**WHAT YOU NEED TO DO**
If a line in the entries below contains the word "text", it counts; report how many such lines there are, and only that number.

"""

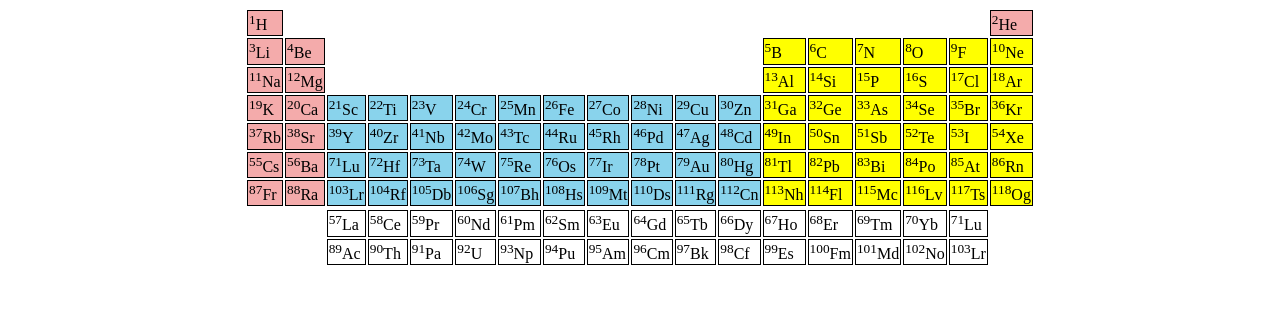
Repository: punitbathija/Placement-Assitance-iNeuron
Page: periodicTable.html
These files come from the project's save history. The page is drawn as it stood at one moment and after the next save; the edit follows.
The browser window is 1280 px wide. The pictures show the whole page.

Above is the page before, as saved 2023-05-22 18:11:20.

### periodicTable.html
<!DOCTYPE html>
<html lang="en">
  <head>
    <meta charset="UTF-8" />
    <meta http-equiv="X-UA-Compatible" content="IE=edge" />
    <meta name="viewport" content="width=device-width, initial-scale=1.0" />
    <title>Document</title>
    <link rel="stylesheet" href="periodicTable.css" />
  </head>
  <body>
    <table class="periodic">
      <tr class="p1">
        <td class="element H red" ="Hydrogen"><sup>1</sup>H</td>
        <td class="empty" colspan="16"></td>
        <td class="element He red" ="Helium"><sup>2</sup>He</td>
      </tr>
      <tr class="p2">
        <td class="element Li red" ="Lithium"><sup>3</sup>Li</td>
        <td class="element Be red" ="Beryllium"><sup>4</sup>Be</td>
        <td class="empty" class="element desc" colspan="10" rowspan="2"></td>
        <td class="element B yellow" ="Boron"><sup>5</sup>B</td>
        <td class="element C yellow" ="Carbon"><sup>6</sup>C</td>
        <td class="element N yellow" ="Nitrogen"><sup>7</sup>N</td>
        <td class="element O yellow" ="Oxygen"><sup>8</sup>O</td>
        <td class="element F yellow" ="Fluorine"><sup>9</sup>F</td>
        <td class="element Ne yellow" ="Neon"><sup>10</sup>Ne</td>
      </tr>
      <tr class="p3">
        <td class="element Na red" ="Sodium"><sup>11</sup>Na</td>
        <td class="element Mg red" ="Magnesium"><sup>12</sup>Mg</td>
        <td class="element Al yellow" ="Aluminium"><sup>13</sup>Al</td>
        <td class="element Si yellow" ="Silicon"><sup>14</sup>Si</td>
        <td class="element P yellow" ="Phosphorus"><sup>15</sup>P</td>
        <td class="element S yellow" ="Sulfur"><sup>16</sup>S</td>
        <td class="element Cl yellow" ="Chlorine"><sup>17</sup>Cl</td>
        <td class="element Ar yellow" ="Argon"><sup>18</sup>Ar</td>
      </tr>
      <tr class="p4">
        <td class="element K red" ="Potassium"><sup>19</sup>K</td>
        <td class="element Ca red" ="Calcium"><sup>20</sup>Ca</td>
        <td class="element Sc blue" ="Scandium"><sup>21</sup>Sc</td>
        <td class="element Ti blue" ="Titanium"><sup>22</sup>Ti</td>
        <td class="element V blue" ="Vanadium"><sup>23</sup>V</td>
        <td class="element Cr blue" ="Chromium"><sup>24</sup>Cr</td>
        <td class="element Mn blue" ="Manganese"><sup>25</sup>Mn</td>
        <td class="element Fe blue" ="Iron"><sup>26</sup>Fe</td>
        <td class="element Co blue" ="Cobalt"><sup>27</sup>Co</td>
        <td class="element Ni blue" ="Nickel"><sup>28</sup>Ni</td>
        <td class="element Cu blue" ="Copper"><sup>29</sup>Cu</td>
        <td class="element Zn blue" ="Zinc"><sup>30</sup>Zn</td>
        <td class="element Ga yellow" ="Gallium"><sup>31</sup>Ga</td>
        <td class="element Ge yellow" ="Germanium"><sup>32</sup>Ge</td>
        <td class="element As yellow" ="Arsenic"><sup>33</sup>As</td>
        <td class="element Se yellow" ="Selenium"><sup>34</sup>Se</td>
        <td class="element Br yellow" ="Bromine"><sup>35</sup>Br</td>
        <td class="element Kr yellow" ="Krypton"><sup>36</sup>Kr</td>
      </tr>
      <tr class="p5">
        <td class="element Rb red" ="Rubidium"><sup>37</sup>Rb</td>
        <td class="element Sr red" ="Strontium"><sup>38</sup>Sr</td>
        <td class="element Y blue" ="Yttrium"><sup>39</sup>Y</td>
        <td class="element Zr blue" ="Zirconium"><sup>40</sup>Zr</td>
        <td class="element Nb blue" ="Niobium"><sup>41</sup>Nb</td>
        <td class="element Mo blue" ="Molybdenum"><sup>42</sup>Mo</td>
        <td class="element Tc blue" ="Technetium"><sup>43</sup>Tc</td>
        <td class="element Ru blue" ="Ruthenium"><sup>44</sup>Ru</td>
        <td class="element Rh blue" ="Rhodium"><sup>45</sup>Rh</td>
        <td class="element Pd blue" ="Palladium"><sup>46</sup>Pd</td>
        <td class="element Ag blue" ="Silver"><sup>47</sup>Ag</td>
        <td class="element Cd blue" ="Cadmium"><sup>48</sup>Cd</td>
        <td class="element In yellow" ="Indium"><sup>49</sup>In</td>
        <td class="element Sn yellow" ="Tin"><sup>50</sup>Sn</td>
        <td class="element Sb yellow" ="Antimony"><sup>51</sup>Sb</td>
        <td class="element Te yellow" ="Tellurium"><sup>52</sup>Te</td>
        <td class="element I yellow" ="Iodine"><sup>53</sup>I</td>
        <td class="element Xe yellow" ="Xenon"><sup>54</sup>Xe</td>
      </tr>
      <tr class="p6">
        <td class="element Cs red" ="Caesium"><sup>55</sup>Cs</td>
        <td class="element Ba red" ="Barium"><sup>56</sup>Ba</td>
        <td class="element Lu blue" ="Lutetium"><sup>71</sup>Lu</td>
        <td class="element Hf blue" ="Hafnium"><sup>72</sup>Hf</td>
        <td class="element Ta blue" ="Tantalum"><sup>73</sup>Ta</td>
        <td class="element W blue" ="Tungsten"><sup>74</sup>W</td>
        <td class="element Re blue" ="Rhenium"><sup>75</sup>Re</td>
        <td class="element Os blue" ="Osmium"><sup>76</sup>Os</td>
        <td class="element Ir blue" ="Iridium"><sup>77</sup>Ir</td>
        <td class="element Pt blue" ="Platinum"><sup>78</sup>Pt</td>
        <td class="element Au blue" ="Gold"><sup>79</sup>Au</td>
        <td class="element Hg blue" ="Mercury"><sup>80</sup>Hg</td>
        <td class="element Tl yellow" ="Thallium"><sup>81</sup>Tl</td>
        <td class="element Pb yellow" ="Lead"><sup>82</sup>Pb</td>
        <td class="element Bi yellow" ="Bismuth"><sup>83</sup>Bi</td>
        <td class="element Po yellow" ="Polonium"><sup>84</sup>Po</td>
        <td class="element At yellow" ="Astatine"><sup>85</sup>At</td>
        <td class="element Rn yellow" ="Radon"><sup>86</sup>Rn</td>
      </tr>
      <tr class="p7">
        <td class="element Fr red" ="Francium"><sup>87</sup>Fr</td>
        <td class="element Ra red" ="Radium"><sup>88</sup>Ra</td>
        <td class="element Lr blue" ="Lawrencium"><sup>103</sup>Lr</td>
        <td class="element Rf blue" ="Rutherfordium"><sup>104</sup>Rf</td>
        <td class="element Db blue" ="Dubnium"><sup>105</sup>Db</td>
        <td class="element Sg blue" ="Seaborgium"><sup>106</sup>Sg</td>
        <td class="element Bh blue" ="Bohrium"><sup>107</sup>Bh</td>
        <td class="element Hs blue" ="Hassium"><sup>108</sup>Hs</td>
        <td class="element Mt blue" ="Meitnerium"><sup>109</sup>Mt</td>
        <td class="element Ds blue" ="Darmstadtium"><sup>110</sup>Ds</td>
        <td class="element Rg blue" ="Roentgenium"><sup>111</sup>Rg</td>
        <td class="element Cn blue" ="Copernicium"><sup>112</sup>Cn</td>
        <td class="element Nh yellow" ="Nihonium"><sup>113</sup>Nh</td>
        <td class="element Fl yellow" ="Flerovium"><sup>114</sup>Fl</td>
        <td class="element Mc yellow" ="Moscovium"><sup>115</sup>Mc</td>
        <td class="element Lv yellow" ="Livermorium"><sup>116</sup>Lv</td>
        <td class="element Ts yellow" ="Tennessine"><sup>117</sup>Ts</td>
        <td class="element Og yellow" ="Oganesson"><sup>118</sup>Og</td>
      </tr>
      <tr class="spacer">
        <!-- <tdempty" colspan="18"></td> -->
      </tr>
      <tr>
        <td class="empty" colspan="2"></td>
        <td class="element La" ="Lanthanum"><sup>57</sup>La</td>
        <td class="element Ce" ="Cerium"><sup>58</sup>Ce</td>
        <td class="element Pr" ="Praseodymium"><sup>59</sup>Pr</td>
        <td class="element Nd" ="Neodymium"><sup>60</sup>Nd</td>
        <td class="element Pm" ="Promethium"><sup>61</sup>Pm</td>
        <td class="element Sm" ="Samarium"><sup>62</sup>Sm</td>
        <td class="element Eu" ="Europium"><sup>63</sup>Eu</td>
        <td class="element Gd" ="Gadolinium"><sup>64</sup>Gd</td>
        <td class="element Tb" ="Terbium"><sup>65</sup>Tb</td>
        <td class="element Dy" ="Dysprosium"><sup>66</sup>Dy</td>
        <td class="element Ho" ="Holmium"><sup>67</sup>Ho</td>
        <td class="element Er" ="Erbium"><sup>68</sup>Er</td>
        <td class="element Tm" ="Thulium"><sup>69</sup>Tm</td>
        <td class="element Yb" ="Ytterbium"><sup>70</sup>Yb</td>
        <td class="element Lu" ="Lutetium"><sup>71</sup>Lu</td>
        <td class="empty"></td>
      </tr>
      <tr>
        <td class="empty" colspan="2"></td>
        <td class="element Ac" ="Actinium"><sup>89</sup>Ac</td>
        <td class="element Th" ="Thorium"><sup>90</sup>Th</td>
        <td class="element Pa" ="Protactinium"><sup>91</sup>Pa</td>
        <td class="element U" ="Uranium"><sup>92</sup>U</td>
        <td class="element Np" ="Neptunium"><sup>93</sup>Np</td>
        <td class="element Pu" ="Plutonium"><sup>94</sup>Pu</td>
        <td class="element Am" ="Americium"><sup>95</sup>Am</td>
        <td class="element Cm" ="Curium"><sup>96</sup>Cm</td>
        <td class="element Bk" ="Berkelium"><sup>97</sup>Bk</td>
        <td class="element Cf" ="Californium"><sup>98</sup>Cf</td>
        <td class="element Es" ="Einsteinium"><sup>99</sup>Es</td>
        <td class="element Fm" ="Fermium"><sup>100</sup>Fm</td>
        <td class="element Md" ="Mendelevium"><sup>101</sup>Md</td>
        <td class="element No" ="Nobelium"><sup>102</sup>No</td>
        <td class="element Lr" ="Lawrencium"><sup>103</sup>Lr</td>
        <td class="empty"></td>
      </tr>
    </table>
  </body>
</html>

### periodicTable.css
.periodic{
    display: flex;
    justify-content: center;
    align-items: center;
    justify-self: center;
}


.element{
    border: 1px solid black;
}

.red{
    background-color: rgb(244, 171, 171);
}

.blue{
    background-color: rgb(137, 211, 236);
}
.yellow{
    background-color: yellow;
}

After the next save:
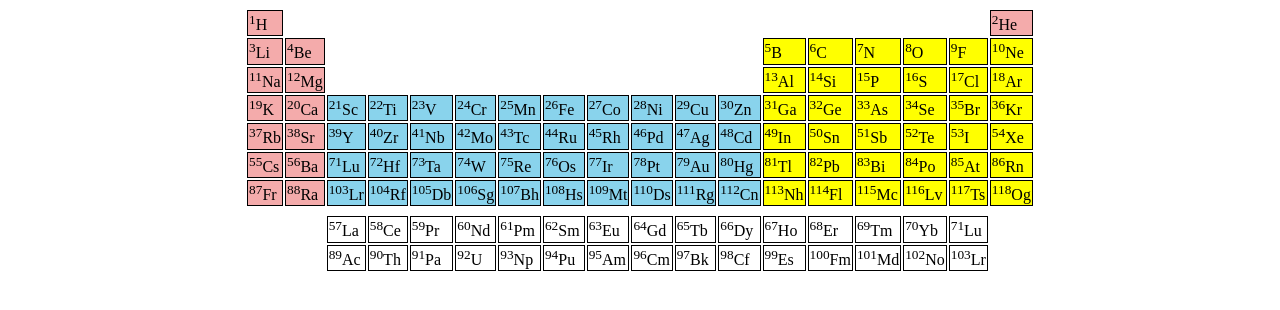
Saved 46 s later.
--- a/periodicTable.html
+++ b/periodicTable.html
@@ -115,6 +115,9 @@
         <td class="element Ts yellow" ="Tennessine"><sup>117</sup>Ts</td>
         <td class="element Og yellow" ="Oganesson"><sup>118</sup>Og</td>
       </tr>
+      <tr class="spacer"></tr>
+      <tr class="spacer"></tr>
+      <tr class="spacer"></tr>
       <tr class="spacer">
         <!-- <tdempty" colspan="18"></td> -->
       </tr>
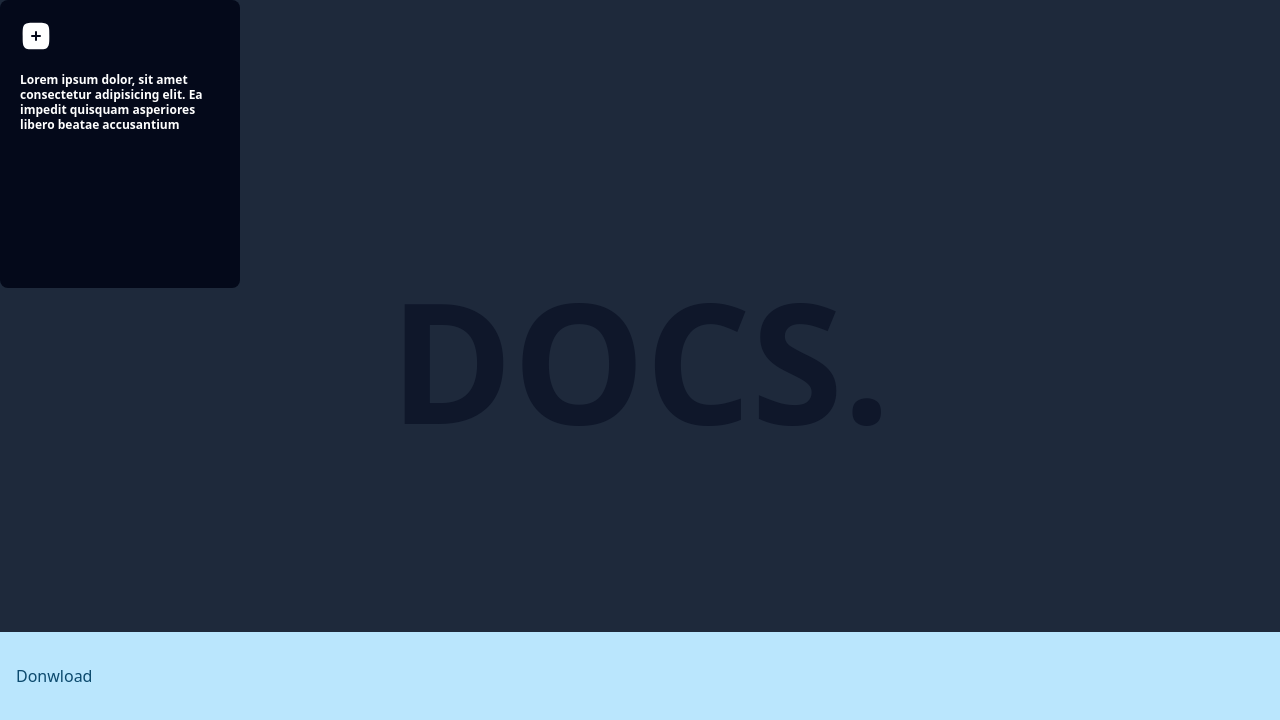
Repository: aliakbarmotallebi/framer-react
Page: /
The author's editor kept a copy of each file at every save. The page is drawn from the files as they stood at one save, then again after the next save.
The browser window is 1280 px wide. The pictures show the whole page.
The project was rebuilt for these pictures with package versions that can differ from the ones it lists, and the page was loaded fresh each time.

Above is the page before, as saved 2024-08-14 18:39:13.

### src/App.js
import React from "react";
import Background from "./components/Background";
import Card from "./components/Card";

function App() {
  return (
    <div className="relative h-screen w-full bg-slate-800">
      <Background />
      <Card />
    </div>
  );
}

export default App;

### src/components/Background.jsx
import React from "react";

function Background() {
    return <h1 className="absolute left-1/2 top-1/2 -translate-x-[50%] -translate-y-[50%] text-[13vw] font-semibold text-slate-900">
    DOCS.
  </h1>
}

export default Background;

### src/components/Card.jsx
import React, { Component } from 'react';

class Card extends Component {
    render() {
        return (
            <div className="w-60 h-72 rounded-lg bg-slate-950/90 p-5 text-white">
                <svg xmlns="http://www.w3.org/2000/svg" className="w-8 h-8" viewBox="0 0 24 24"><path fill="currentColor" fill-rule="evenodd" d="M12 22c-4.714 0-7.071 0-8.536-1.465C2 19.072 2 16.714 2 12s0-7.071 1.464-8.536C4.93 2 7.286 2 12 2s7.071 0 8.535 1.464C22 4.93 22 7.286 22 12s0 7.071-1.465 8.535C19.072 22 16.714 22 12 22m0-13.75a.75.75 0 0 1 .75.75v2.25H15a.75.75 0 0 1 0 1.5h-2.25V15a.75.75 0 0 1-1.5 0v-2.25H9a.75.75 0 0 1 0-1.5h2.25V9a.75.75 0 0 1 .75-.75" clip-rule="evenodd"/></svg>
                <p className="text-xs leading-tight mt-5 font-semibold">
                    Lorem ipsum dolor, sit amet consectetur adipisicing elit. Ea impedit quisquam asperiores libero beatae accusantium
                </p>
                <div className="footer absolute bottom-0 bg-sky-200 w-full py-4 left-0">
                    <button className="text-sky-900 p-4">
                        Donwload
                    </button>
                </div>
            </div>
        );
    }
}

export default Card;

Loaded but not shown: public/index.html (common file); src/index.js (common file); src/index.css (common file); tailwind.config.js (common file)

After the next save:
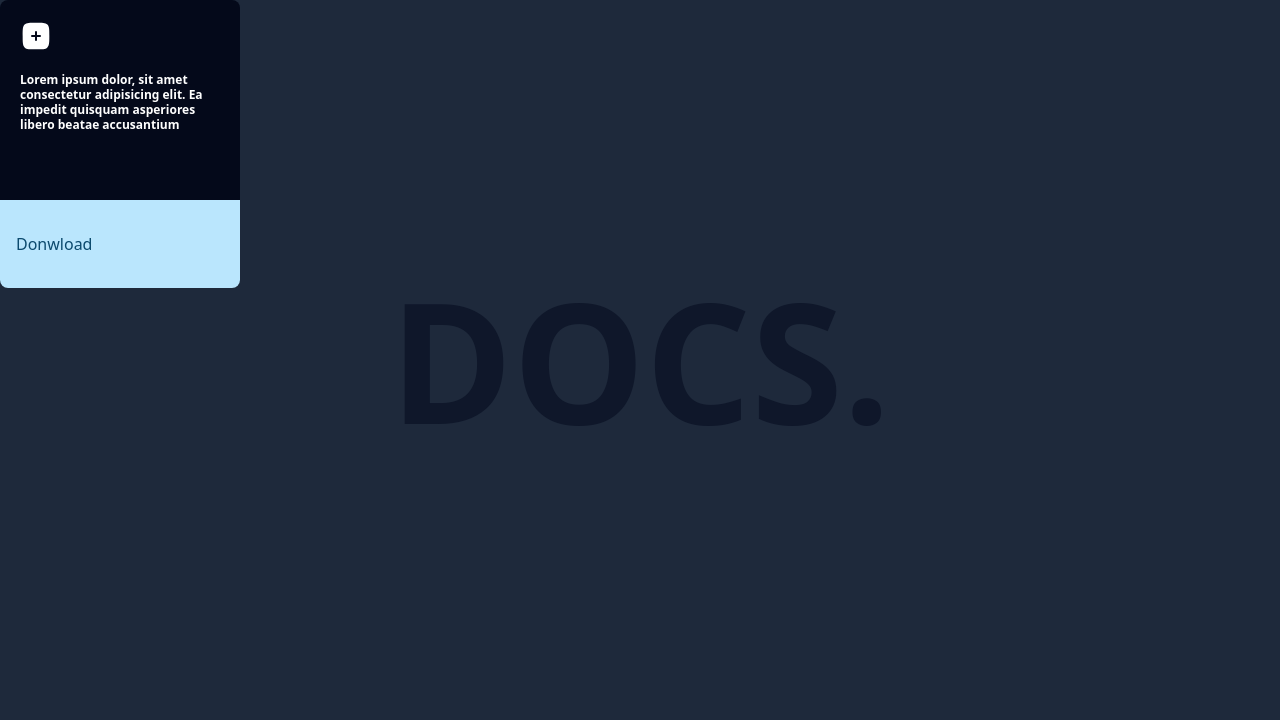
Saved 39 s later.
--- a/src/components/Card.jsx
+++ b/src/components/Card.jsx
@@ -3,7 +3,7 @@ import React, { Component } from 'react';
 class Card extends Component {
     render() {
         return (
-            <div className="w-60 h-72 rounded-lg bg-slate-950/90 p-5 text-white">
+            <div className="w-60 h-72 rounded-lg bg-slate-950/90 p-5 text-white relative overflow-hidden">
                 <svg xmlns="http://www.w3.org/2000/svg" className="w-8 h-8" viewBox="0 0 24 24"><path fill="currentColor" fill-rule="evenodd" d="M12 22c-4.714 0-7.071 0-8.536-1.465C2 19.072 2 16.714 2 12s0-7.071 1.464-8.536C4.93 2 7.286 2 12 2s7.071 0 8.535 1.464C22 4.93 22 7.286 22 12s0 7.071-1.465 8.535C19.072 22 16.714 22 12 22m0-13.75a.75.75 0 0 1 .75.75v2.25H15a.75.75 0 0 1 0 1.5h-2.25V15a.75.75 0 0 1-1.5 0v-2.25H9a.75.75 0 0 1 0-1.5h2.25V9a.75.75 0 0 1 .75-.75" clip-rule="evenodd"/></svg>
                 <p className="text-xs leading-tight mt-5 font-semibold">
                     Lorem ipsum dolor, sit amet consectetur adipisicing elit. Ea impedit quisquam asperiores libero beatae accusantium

"""

**EXPECTED ANSWER**
7